Some people can handle the pressure.  William at Full Throttle VW here in Orlando is one of those people.  He has a vast experience dealing with the public, and it shows in the way he can handle multiple responsibilities all at once.  I am working on more in-depth profile on William for a future post.

If you are like many who long for the grand ol’ service of yesteryear, don’t think in terms of the quality of people (which is the typical assumption), instead think of the number of people involved and how they were allowed to specialize in their field.  A quick example is the gas station.  One person comes out to fill the tank, another person is checking your oil, and another person is washing your windshield.  Is this expensive in labor dollars?  Yes.  But think about the experience the customer had… they probably thought that was great service – and they came back for the service.  You can get gas anywhere.

Today you would pull up, pump your own gas, check the fluids and wash the windows if you felt like it, and possibly have no contact at all with an employee.

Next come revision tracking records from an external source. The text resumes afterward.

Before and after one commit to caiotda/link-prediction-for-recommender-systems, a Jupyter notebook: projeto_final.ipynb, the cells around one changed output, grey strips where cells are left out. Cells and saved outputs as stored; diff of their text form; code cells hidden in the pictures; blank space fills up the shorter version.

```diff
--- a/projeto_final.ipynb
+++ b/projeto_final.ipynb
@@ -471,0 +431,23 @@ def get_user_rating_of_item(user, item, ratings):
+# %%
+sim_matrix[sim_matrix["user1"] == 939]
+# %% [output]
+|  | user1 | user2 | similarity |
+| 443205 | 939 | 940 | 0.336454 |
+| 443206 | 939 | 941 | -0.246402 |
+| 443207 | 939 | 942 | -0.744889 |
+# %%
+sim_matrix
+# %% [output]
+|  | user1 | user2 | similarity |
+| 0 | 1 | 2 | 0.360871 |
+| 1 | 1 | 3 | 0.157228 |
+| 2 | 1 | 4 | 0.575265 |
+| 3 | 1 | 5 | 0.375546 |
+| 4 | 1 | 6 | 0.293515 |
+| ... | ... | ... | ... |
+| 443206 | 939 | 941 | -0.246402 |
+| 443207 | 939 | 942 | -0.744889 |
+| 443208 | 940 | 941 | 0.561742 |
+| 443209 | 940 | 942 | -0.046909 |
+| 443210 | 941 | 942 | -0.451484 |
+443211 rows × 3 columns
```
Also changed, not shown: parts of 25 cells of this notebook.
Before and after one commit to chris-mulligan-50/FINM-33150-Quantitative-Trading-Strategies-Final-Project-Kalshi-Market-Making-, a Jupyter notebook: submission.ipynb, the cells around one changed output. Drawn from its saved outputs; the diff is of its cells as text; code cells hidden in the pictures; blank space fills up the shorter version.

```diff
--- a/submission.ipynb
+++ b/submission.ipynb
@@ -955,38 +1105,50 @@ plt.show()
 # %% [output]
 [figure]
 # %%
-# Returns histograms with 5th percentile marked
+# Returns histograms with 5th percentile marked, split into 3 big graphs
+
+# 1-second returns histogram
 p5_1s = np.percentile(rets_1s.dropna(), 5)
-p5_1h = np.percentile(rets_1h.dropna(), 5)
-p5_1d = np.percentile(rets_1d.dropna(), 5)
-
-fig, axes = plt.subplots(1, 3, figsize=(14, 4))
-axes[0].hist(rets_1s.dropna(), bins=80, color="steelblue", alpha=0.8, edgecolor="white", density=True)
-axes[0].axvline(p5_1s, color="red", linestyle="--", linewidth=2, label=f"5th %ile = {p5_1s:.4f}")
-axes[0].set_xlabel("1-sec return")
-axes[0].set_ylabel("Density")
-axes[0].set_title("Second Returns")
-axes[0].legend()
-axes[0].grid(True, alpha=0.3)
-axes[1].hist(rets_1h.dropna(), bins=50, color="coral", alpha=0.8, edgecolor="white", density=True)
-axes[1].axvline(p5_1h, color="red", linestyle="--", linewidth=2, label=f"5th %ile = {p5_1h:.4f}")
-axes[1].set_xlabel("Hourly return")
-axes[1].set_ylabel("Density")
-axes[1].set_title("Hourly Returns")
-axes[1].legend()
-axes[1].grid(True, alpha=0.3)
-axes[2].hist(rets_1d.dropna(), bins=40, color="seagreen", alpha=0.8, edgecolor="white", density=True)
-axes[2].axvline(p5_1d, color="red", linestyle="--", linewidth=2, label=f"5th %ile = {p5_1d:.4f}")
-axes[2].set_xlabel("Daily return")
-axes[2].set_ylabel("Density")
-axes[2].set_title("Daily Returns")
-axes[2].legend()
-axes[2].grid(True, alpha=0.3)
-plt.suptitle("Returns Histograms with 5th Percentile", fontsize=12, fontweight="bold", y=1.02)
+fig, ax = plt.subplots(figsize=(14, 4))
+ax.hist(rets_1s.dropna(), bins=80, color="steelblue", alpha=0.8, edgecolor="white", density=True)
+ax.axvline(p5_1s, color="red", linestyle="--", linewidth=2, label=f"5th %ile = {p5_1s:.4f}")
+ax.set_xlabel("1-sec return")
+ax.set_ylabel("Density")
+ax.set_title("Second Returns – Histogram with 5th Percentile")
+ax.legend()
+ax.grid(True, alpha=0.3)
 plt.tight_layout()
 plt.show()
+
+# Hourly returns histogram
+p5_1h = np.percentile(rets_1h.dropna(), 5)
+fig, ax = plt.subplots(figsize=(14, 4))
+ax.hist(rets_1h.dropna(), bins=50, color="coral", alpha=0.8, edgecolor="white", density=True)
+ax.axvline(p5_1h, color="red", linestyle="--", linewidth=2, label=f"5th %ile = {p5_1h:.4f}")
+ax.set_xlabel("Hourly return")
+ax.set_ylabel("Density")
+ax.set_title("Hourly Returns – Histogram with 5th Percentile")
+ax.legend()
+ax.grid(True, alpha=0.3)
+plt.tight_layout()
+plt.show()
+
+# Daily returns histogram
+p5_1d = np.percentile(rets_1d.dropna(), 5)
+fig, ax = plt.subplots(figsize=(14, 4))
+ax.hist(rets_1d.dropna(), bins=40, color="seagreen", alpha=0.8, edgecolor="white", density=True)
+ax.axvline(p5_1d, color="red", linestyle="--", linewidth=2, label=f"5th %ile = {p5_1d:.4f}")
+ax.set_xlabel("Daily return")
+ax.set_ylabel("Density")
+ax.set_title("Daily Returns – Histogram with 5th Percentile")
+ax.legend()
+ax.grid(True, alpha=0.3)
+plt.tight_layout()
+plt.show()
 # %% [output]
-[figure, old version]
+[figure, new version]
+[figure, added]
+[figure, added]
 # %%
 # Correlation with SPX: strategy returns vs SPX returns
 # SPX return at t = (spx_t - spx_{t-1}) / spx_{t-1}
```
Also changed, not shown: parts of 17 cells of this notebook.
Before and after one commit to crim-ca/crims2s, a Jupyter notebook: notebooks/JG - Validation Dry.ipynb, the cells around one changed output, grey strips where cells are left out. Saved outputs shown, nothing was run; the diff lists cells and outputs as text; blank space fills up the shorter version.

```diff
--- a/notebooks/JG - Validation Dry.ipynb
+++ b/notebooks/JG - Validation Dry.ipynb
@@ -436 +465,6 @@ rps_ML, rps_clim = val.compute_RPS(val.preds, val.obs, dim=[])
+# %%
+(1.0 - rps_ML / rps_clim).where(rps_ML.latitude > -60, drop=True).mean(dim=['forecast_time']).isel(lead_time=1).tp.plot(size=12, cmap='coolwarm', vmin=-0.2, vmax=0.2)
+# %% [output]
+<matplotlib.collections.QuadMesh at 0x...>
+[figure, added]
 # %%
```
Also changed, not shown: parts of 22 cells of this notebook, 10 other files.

Until the pump doesn’t work.  Then the employee calls over the intercom to try to help, but the audio quality is shaky at best, so you can’t understand them.  You get upset, they get upset, all while they are also dealing with a line up people in front of them and the Pepsi delivery that just showed up 4 hours early.

You drive away thinking the service sucked because some untrained teenager who would rather be texting is completely incompetent and you weep for the future.

Get over yourself.

If you are a leader, I urge you to look at this from a workload standpoint.  If your first thought when the budget needs to be cut is to cut staff and combine duties, please stop.  Look at history and think through that move.  Think about the best service experiences you have had (and the places you want to go back to) and see if there is any corollary between the attentiveness and attention of the employees and your wonderful experience.

Then ask yourself about the worst experience, and the places you don’t want to go back to.  Probably someplace like the gas station example above.

People will wait longer, drive farther and pay more for great service.  Don’t make them choose you because you are cheapest, make them choose you because you are the best.

Thanks for reading!

Who’s vision is it anyway?

As leaders, we hear a lot about vision.  Not the kind that Lenscrafters can help with, but that kind of forward thinking, forward seeing strategic concept that drives a company to new heights.  However, I think this is only part of the picture, and as a quote shared by my friend and colleague Val Paralitici states, it’s as much (if not more) about finding the vision within your employees.

“Leadership has nothing to do with blindly driving your own vision onto those you lead, it has to do with discovering that vision inside every person and helping them in their path towards achieving it.” H. Landolfi

I think this quote identifies two types of leaders… those who can let go, and those who can’t.

In the past, I have written about Dave and Nancy Tkachuk, who I worked with for a short period of time between theme park jobs, and how they reacted when I told them I would be leaving their company.  You can read about that here.

Dave and Nancy really understood that if I wasn’t happy trying to achieve their vision, it would be better in the long run for me to leave to pursue my own path.  They were supportive, generous and kind.

On the other hand, we have probably all known leaders who were so afraid of losing their top talent that they did whatever they could to keep them on board, whether it was good for the employee or not.  They tried to manipulate, control and just hold on too tight.  Ironically, this usually leads to frustration from the employee, and they end up quitting (sometimes bitterly) anyway.

If you can let go, you encourage development and exploration.

If you can’t let go, you encourage blinders and closed-mindedness.

If you can let go, value your own opportunities for growth.

If you can’t let go, you are likely afraid of your opportunities to fail.

Where do you fall?  If you are someone who can let go, how do you help your employees find their own vision?